ASSIGNMENT –
After reading the entries below, report how many lines have the string "average" in them, giving the number alone.

RECORDS SHOWN –

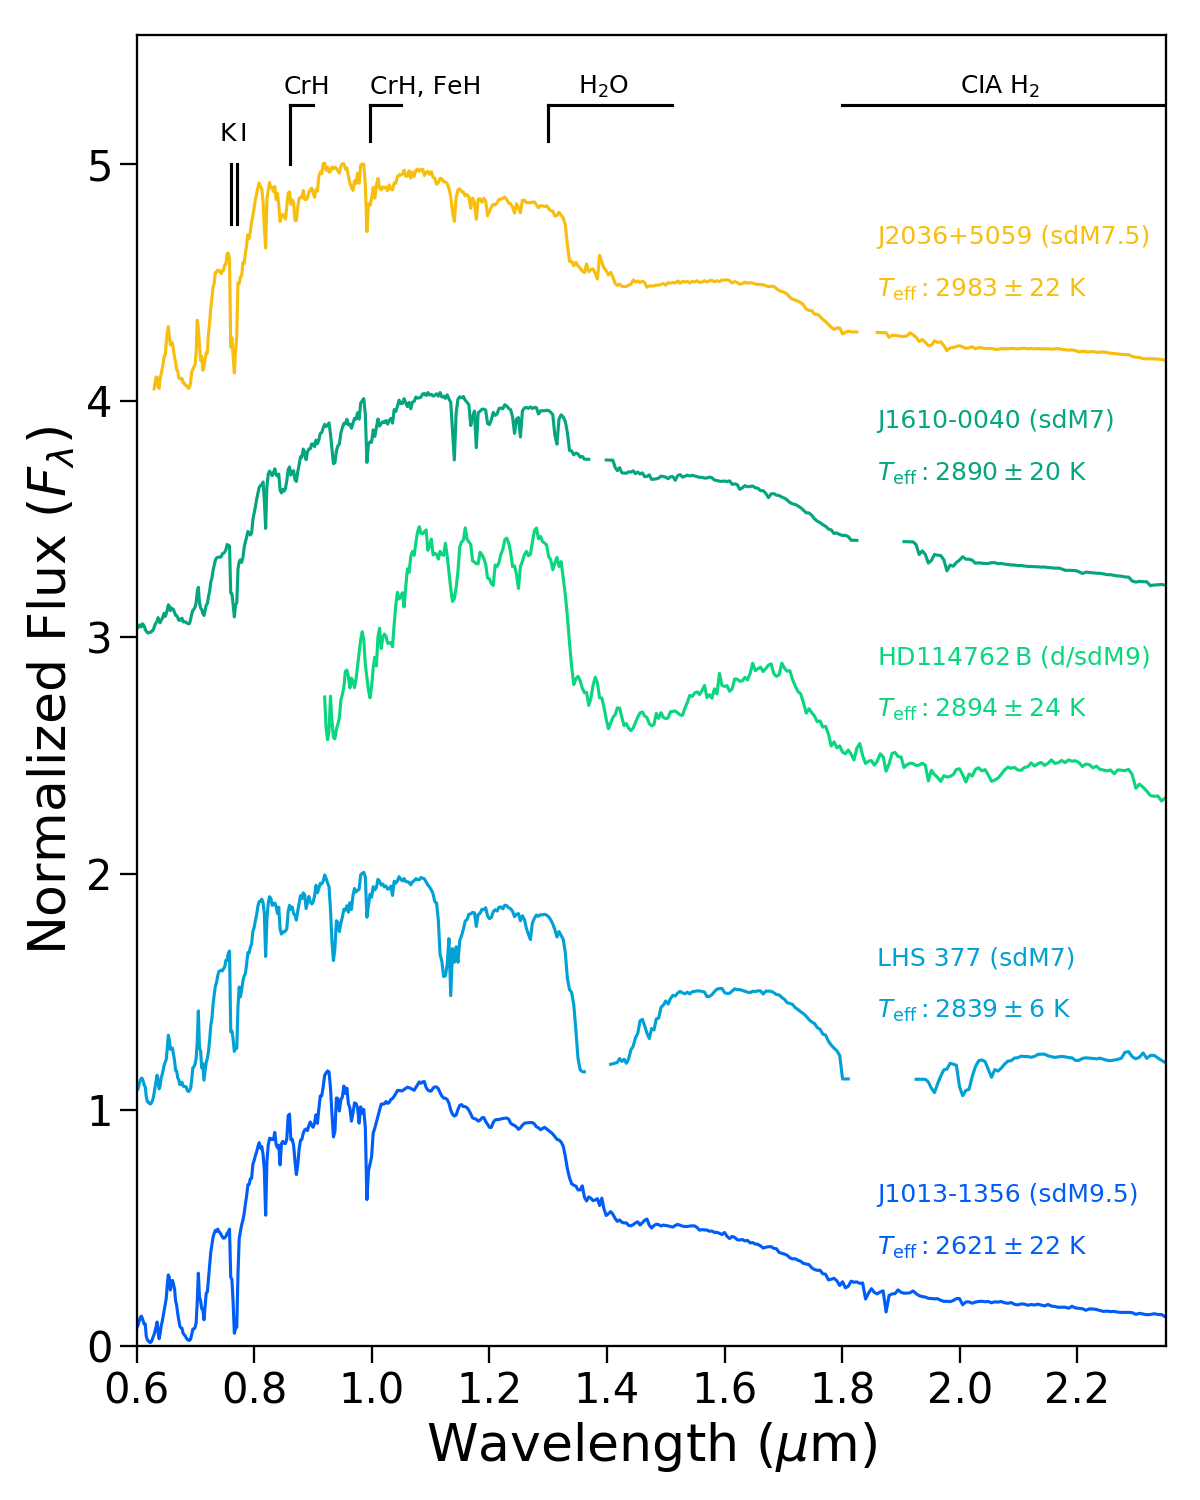
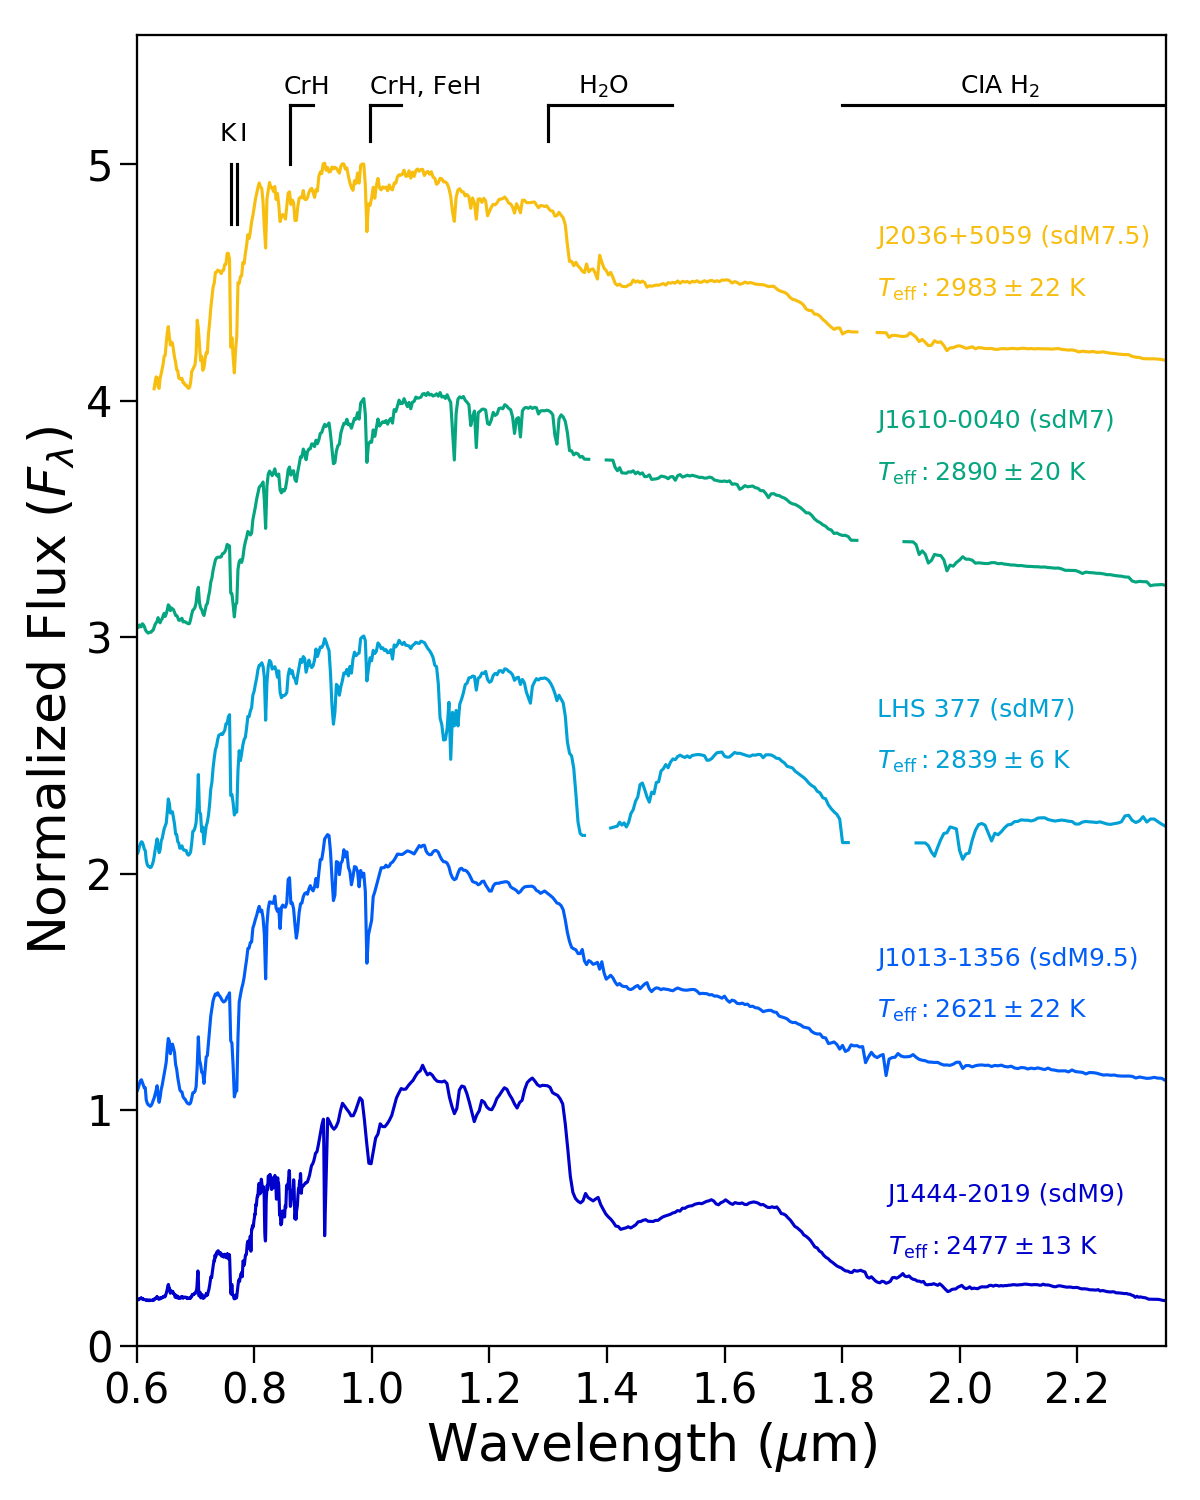
Removed HD114762 B from sample

diff --git a/FullspectraSubdwarfs.py b/FullspectraSubdwarfs.py
@@ -19,8 +19,8 @@ df_0616 = pd.read_csv('Data/Smoothed_data/Eileen_spectra_output/Subdwarfs_correc
 df_1013 = pd.read_csv('Data/Smoothed_data/Eileen_spectra_output/Subdwarfs_corrected/Gaia1013-1356 (M9.5sd) SED_smoothed.txt', sep=" ",
                       comment='#', header=None, names=["w", "f", "err"])
 # df_125614 = pd.read_csv('', sep=" ", comment='#', header=None, names=["w", "f", "err"])
-df_HD = pd.read_csv('Data/Smoothed_data/Eileen_spectra_output/Subdwarfs_corrected/HD114762B (M9sd) SED_smoothed.txt',
-                    sep=" ", comment='#', header=None, names=["w", "f", "err"])
+# df_HD = pd.read_csv('Data/Smoothed_data/Eileen_spectra_output/Subdwarfs_corrected/HD114762B (M9sd) SED_smoothed.txt',
+#                     sep=" ", comment='#', header=None, names=["w", "f", "err"])
 # df_1425 = pd.read_csv('Data/1425+7102 (M8sd) SED.txt', sep=" ", comment='#', header=None, names=["w", "f", "err"])
 df_LHS = pd.read_csv('Data/Smoothed_data/Eileen_spectra_output/Subdwarfs_corrected/Gaia1439+1839 (M7sd) SED_smoothed.txt', sep=" ",
                      comment='#', header=None, names=["w", "f", "err"])
@@ -46,7 +46,7 @@ df_2036 = pd.read_csv('Data/Smoothed_data/Eileen_spectra_output/Subdwarfs_correc
 # -------------------------------------------------------------------------------------
 # ---------------------- Remove Tails ------------------------------------------------
 # -------------------------------------------------------------------------------------
-df_HD = df_HD[(df_HD['w'] > 0.91) & (df_HD['w'] <= 3)]
+# df_HD = df_HD[(df_HD['w'] > 0.91) & (df_HD['w'] <= 3)]
 
 # -------------------------------------------------------------------------------------
 # --------- Normalize the spectra to same as before for 1256 --------------------------
@@ -73,14 +73,14 @@ norm_df_1013 = df_1013['f']/(np.average(norm_region_1013['f']))
 norm_region_LHS = df_LHS[(df_LHS['w'] >= 0.98) & (df_LHS['w'] <= 0.988)]
 norm_df_LHS = df_LHS['f']/(np.average(norm_region_LHS['f']))
 
-# norm_region_1425 = df_1425[(df_1425['w'] >= 0.90) & (df_1425['w'] <= 0.91)] region that works fro 1425 but not HD
+# norm_region_1425 = df_1425[(df_1425['w'] >= 0.90) & (df_1425['w'] <= 0.91)]
 # norm_df_1425 = df_1425['f']/(np.average(norm_region_1425['f']))
 
 norm_region_1610 = df_1610[(df_1610['w'] >= 0.98) & (df_1610['w'] <= 0.988)]
 norm_df_1610 = df_1610['f']/(np.average(norm_region_1610['f']))
 
-norm_region_HD = df_HD[(df_HD['w'] >= 0.98) & (df_HD['w'] <= 0.988)]
-norm_df_HD = df_HD['f']/(np.average(norm_region_HD['f']))
+# norm_region_HD = df_HD[(df_HD['w'] >= 0.98) & (df_HD['w'] <= 0.988)]
+# norm_df_HD = df_HD['f']/(np.average(norm_region_HD['f']))
 
 norm_region_2036 = df_2036[(df_2036['w'] >= 0.98) & (df_2036['w'] <= 0.988)]
 norm_df_2036 = df_2036['f']/(np.average(norm_region_2036['f']))
@@ -92,7 +92,7 @@ norm_df_2036 = df_2036['f']/(np.average(norm_region_2036['f']))
 # --------- Plotting: Comparison of in order of decreasing Teff/ Spt Type -------------
 # -------------------------------------------------------------------------------------
 
-# ------- Not enough detail if in one figure => make two ------------------
+# ------- Not enough detail if in one figure => make two  Ms and Ls------------------
 # ------ Set up figure layout --------
 fig = plt.figure()
 ax1 = fig.add_subplot(111)
@@ -101,7 +101,7 @@ plt.gcf().subplots_adjust(bottom=0.15, left=0.15)
 for axis in ['top', 'bottom', 'left', 'right']:  # Thicken the frame
     ax1.spines[axis].set_linewidth(1.1)
 plt.xlim([0.6, 2.35])
-plt.ylim([0, 5.65])
+plt.ylim([0, 4.65])
 
 # ------ Axes Labels --------
 ax1.tick_params(axis='both', labelsize=20, length=8, width=1.1)
@@ -114,7 +114,6 @@ ax1.plot(df_0532['w'], norm_df_0532, c='indigo')                                
 ax1.plot(df_0616['w'], norm_df_0616 + 1, c='darkviolet')                        # sdL5 1731
 ax1.plot(df_1626['w'], norm_df_1626 + 2, c='#531CF7')                           # sdL4 2158
 ax1.plot(df_1256['w'], norm_df_1256 + 3, c='k')                                 # sdL3.5  2344
-ax1.plot(df_1444['w'], norm_df_1444 + 4, c='mediumblue')                        # sdM9 2359
 # ax1.plot(df_1013['w'], norm_df_1013 + 5, c='#015DF7')                         # sdM9.5 2457
 # ax1.plot(df_LHS['w'], norm_df_LHS + 6, c='#01A1D6')                           # sdM7 2748
 # # ax1.plot(df_1425['w'], norm_df_1425, c='#09D5D6')                           # sdM8 2822      only MIR spectra
@@ -126,62 +125,60 @@ ax1.plot(df_1444['w'], norm_df_1444 + 4, c='mediumblue')                        
 # -------- Label a few features --------------
 KII = pd.DataFrame()
 KII['x'] = [0.76, 0.76]
-KII['y'] = [5, 5.25]
+KII['y'] = [4, 4.25]
 ax1.plot(KII['x'], KII['y'], color='k')
 KII2 = pd.DataFrame()
 KII2['x'] = [0.7699, 0.7699]
-KII2['y'] = [5, 5.25]
+KII2['y'] = [4, 4.25]
 ax1.plot(KII2['x'], KII2['y'], color='k')
-ax1.annotate('K$\,$I', xy=(0.74, 5.3), color='k', fontsize=12)
+ax1.annotate('K$\,$I', xy=(0.74, 4.3), color='k', fontsize=12)
 
 CrH = pd.DataFrame()
 CrH['x'] = [0.8611, 0.9]
-CrH['y'] = [5.25, 5.25]
+CrH['y'] = [4.25, 4.25]
 ax1.plot(CrH['x'], CrH['y'], color='k')
 CrHd = pd.DataFrame()
 CrHd['x'] = [0.8611, 0.8611]
-CrHd['y'] = [5, 5.25]
+CrHd['y'] = [4, 4.25]
 ax1.plot(CrHd['x'], CrHd['y'], color='k')
-ax1.annotate('CrH', xy=(0.85, 5.3), color='k', fontsize=12)
+ax1.annotate('CrH', xy=(0.85, 4.3), color='k', fontsize=12)
 
 CrH2 = pd.DataFrame()
 CrH2['x'] = [0.9969, 1.05]
-CrH2['y'] = [5.35, 5.35]
+CrH2['y'] = [4.35, 4.35]
 ax1.plot(CrH2['x'], CrH2['y'], color='k')
 CrHd2 = pd.DataFrame()
 CrHd2['x'] = [0.9969, 0.9969]
-CrHd2['y'] = [5.05, 5.35]
+CrHd2['y'] = [4.05, 4.35]
 ax1.plot(CrHd2['x'], CrHd2['y'], color='k')
-ax1.annotate('CrH, FeH', xy=(0.996, 5.38), color='k', fontsize=12)
+ax1.annotate('CrH, FeH', xy=(0.996, 4.38), color='k', fontsize=12)
 
 H2O = pd.DataFrame()
 H2O['x'] = [1.3, 1.51]
-H2O['y'] = [5.35, 5.35]
+H2O['y'] = [4.35, 4.35]
 ax1.plot(H2O['x'], H2O['y'], color='k')
 H2Od = pd.DataFrame()
 H2Od['x'] = [1.3, 1.3]
-H2Od['y'] = [5.2, 5.35]
+H2Od['y'] = [4.2, 4.35]
 ax1.plot(H2Od['x'], H2Od['y'], color='k')
-ax1.annotate('H$_\mathrm{2} $O', xy=(1.35, 5.4), color='k', fontsize=12)
+ax1.annotate('H$_\mathrm{2} $O', xy=(1.35, 4.4), color='k', fontsize=12)
 
 CIA = pd.DataFrame()
 CIA['x'] = [1.8, 2.8]
-CIA['y'] = [5.35, 5.35]
+CIA['y'] = [4.35, 4.35]
 ax1.plot(CIA['x'], CIA['y'], color='k')
-ax1.annotate('CIA H$_\mathrm{2} $', xy=(2, 5.4), color='k', fontsize=12)
+ax1.annotate('CIA H$_\mathrm{2} $', xy=(2, 4.4), color='k', fontsize=12)
 
 # ------- Label Sources -------------
 # not alot of space to label
 ax1.text(0.73, 0.12, 'J0532+8246 (sdL7)', transform=ax1.transAxes, color='indigo', fontsize=12)
 ax1.text(0.73, 0.08, '$T_\mathrm{eff}: 1677 \pm 25$ K ', transform=ax1.transAxes, color='indigo',fontsize=12)
-ax1.text(0.73, 0.28, 'J0616-6407 (sdL5)', transform=ax1.transAxes, color='darkviolet', fontsize=12)
-ax1.text(0.73, 0.24, '$T_\mathrm{eff}: 1720 \pm 280$ K ', transform=ax1.transAxes, color='darkviolet',fontsize=12)
-ax1.text(0.73, 0.44, 'J1626+3925 (sdL4)', transform=ax1.transAxes, color='#531CF7', fontsize=12)
-ax1.text(0.73, 0.4, '$T_\mathrm{eff}: 2148 \pm 14$ K', transform=ax1.transAxes, color='#531CF7', fontsize=12)
-ax1.text(0.73, 0.6, 'J1256-0224 (sdL3.5)', transform=ax1.transAxes, color='k', fontsize=12)
-ax1.text(0.73, 0.56, '$T_\mathrm{eff}: 2307 \pm 71$ K', transform=ax1.transAxes, color='k', fontsize=12)
-ax1.text(0.73, 0.82, 'J1444-2019 (sdM9)', transform=ax1.transAxes, color='mediumblue', fontsize=12)
-ax1.text(0.73, 0.78, '$T_\mathrm{eff}: 2477 \pm 13$ K', transform=ax1.transAxes, color='mediumblue', fontsize=12)
+ax1.text(0.73, 0.32, 'J0616-6407 (sdL5)', transform=ax1.transAxes, color='darkviolet', fontsize=12)
+ax1.text(0.73, 0.28, '$T_\mathrm{eff}: 1720 \pm 280$ K ', transform=ax1.transAxes, color='darkviolet',fontsize=12)
+ax1.text(0.73, 0.52, 'J1626+3925 (sdL4)', transform=ax1.transAxes, color='#531CF7', fontsize=12)
+ax1.text(0.73, 0.48, '$T_\mathrm{eff}: 2148 \pm 14$ K', transform=ax1.transAxes, color='#531CF7', fontsize=12)
+ax1.text(0.73, 0.72, 'J1256-0224 (sdL3.5)', transform=ax1.transAxes, color='k', fontsize=12)
+ax1.text(0.73, 0.68, '$T_\mathrm{eff}: 2307 \pm 71$ K', transform=ax1.transAxes, color='k', fontsize=12)
 
 plt.tight_layout()
 plt.savefig('Plots/Subdwarfs_secondpannel.png', dpi=150)
@@ -203,10 +200,11 @@ plt.xlabel('Wavelength ($\mu$m)', fontsize=25)
 plt.ylabel('Normalized Flux ($F_\lambda$)', fontsize=25)
 
 # -------- Add data -----------
-ax1.plot(df_1013['w'], norm_df_1013, c='#015DF7')                         # sdM9.5 2457
-ax1.plot(df_LHS['w'], norm_df_LHS + 1, c='#01A1D6')                       # sdM7 2748
+ax1.plot(df_1444['w'], norm_df_1444, c='mediumblue')                        # sdM9 2359
+ax1.plot(df_1013['w'], norm_df_1013 + 1, c='#015DF7')                         # sdM9.5 2457
+ax1.plot(df_LHS['w'], norm_df_LHS + 2, c='#01A1D6')                       # sdM7 2748
 # ax1.plot(df_1425['w'], norm_df_1425 + 2, c='#09D5D6')                   # sdM8 2822
-ax1.plot(df_HD['w'], norm_df_HD + 2, c='#09D67E')                         # sd--IRM9 2859
+#ax1.plot(df_HD['w'], norm_df_HD + 2, c='#09D67E')                         # sd--IRM9 2859
 ax1.plot(df_1610['w'], norm_df_1610 + 3, c='#04A57F')                     # sdM7 2878
 ax1.plot(df_2036['w'], norm_df_2036 + 4, c='#F7BE0F')                     # sdM7.5 3021
 # ax1.plot(df_125614['w'], norm_df_125614, c='#C56201')                         # sdM8
@@ -259,12 +257,14 @@ ax1.plot(CIA['x'], CIA['y'], color='k')
 ax1.annotate('CIA H$_\mathrm{2} $', xy=(2, 5.3), color='k', fontsize=12)
 
 # ------- Label Sources -------------
-ax1.text(0.72, 0.11, 'J1013-1356 (sdM9.5)', transform=ax1.transAxes, color='#015DF7', fontsize=12)
-ax1.text(0.72, 0.07, '$T_\mathrm{eff}: 2621 \pm 22$ K', transform=ax1.transAxes, color='#015DF7', fontsize=12)
-ax1.text(0.72, 0.29, 'LHS 377 (sdM7)', transform=ax1.transAxes, color='#01A1D6',  fontsize=12)
-ax1.text(0.72, 0.25, '$T_\mathrm{eff}: 2839 \pm 6$ K', transform=ax1.transAxes, color='#01A1D6', fontsize=12)
-ax1.text(0.72, 0.52, 'HD114762$\,$B (d/sdM9)', transform=ax1.transAxes, color='#09D67E', fontsize=12)
-ax1.text(0.72, 0.48, '$T_\mathrm{eff}: 2894 \pm 24$ K', transform=ax1.transAxes, color='#09D67E', fontsize=12)
+ax1.text(0.73, 0.11, 'J1444-2019 (sdM9)', transform=ax1.transAxes, color='mediumblue', fontsize=12)
+ax1.text(0.73, 0.07, '$T_\mathrm{eff}: 2477 \pm 13$ K', transform=ax1.transAxes, color='mediumblue', fontsize=12)
+ax1.text(0.72, 0.29, 'J1013-1356 (sdM9.5)', transform=ax1.transAxes, color='#015DF7', fontsize=12)
+ax1.text(0.72, 0.25, '$T_\mathrm{eff}: 2621 \pm 22$ K', transform=ax1.transAxes, color='#015DF7', fontsize=12)
+ax1.text(0.72, 0.48, 'LHS 377 (sdM7)', transform=ax1.transAxes, color='#01A1D6',  fontsize=12)
+ax1.text(0.72, 0.44, '$T_\mathrm{eff}: 2839 \pm 6$ K', transform=ax1.transAxes, color='#01A1D6', fontsize=12)
+# ax1.text(0.72, 0.52, 'HD114762$\,$B (d/sdM9)', transform=ax1.transAxes, color='#09D67E', fontsize=12)
+# ax1.text(0.72, 0.48, '$T_\mathrm{eff}: 2894 \pm 24$ K', transform=ax1.transAxes, color='#09D67E', fontsize=12)
 ax1.text(0.72, 0.70, 'J1610-0040 (sdM7)', transform=ax1.transAxes, color='#04A57F', fontsize=12)
 ax1.text(0.72, 0.66, '$T_\mathrm{eff}: 2890 \pm 20$ K', transform=ax1.transAxes, color='#04A57F', fontsize=12)
 ax1.text(0.72, 0.84, 'J2036+5059 (sdM7.5)', transform=ax1.transAxes, color='#F7BE0F', fontsize=12)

SOLUTION BELOW –
8